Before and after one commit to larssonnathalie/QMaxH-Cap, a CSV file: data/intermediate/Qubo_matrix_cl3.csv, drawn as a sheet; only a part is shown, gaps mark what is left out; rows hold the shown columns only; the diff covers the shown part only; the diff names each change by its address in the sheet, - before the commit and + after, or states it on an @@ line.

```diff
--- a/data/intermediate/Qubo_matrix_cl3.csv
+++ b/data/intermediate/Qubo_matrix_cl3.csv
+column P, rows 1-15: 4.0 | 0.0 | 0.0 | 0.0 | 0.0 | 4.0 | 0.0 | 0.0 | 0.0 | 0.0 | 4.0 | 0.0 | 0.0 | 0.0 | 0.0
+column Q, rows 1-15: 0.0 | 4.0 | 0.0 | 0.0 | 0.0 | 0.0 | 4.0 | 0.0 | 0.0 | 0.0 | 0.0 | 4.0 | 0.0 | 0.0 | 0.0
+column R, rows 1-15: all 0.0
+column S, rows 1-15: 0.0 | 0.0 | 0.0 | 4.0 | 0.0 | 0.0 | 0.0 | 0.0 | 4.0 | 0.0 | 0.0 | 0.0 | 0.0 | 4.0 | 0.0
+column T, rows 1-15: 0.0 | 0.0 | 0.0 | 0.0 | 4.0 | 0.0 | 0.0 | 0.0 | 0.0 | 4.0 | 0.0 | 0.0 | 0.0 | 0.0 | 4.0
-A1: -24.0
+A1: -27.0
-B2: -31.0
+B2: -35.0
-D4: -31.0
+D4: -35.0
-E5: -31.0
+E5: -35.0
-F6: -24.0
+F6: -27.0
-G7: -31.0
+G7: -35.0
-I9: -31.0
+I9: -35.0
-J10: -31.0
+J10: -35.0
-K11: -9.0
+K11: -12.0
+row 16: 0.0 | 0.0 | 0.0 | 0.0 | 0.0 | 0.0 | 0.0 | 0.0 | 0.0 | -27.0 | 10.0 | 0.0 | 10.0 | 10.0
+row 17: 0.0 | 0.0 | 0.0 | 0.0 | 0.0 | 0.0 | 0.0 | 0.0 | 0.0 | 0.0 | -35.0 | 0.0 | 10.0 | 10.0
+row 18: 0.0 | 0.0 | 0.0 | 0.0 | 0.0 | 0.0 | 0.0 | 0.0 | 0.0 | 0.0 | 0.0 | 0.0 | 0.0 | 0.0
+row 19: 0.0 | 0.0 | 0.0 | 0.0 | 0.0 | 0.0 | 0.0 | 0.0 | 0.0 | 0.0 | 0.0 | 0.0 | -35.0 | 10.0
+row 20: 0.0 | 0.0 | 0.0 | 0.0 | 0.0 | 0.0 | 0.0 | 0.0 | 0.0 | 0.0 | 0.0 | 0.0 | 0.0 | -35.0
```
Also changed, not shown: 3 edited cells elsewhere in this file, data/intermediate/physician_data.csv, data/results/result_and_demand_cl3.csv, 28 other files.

▶ [Problem statement]: Give back the entries exactly, so that each line matches the original.

▶ [Result]:
Before and after one commit to larssonnathalie/QMaxH-Cap, a CSV file: data/intermediate/Qubo_matrix_cl3.csv, drawn as a sheet; only a part is shown, gaps mark what is left out; rows hold the shown columns only; the diff covers the shown part only; the diff names each change by its address in the sheet, - before the commit and + after, or states it on an @@ line.

```diff
--- a/data/intermediate/Qubo_matrix_cl3.csv
+++ b/data/intermediate/Qubo_matrix_cl3.csv
+column P, rows 1-15: 4.0 | 0.0 | 0.0 | 0.0 | 0.0 | 4.0 | 0.0 | 0.0 | 0.0 | 0.0 | 4.0 | 0.0 | 0.0 | 0.0 | 0.0
+column Q, rows 1-15: 0.0 | 4.0 | 0.0 | 0.0 | 0.0 | 0.0 | 4.0 | 0.0 | 0.0 | 0.0 | 0.0 | 4.0 | 0.0 | 0.0 | 0.0
+column R, rows 1-15: all 0.0
+column S, rows 1-15: 0.0 | 0.0 | 0.0 | 4.0 | 0.0 | 0.0 | 0.0 | 0.0 | 4.0 | 0.0 | 0.0 | 0.0 | 0.0 | 4.0 | 0.0
+column T, rows 1-15: 0.0 | 0.0 | 0.0 | 0.0 | 4.0 | 0.0 | 0.0 | 0.0 | 0.0 | 4.0 | 0.0 | 0.0 | 0.0 | 0.0 | 4.0
-A1: -24.0
+A1: -27.0
-B2: -31.0
+B2: -35.0
-D4: -31.0
+D4: -35.0
-E5: -31.0
+E5: -35.0
-F6: -24.0
+F6: -27.0
-G7: -31.0
+G7: -35.0
-I9: -31.0
+I9: -35.0
-J10: -31.0
+J10: -35.0
-K11: -9.0
+K11: -12.0
+row 16: 0.0 | 0.0 | 0.0 | 0.0 | 0.0 | 0.0 | 0.0 | 0.0 | 0.0 | -27.0 | 10.0 | 0.0 | 10.0 | 10.0
+row 17: 0.0 | 0.0 | 0.0 | 0.0 | 0.0 | 0.0 | 0.0 | 0.0 | 0.0 | 0.0 | -35.0 | 0.0 | 10.0 | 10.0
+row 18: 0.0 | 0.0 | 0.0 | 0.0 | 0.0 | 0.0 | 0.0 | 0.0 | 0.0 | 0.0 | 0.0 | 0.0 | 0.0 | 0.0
+row 19: 0.0 | 0.0 | 0.0 | 0.0 | 0.0 | 0.0 | 0.0 | 0.0 | 0.0 | 0.0 | 0.0 | 0.0 | -35.0 | 10.0
+row 20: 0.0 | 0.0 | 0.0 | 0.0 | 0.0 | 0.0 | 0.0 | 0.0 | 0.0 | 0.0 | 0.0 | 0.0 | 0.0 | -35.0
```
Also changed, not shown: 3 edited cells elsewhere in this file, data/intermediate/physician_data.csv, data/results/result_and_demand_cl3.csv, 28 other files.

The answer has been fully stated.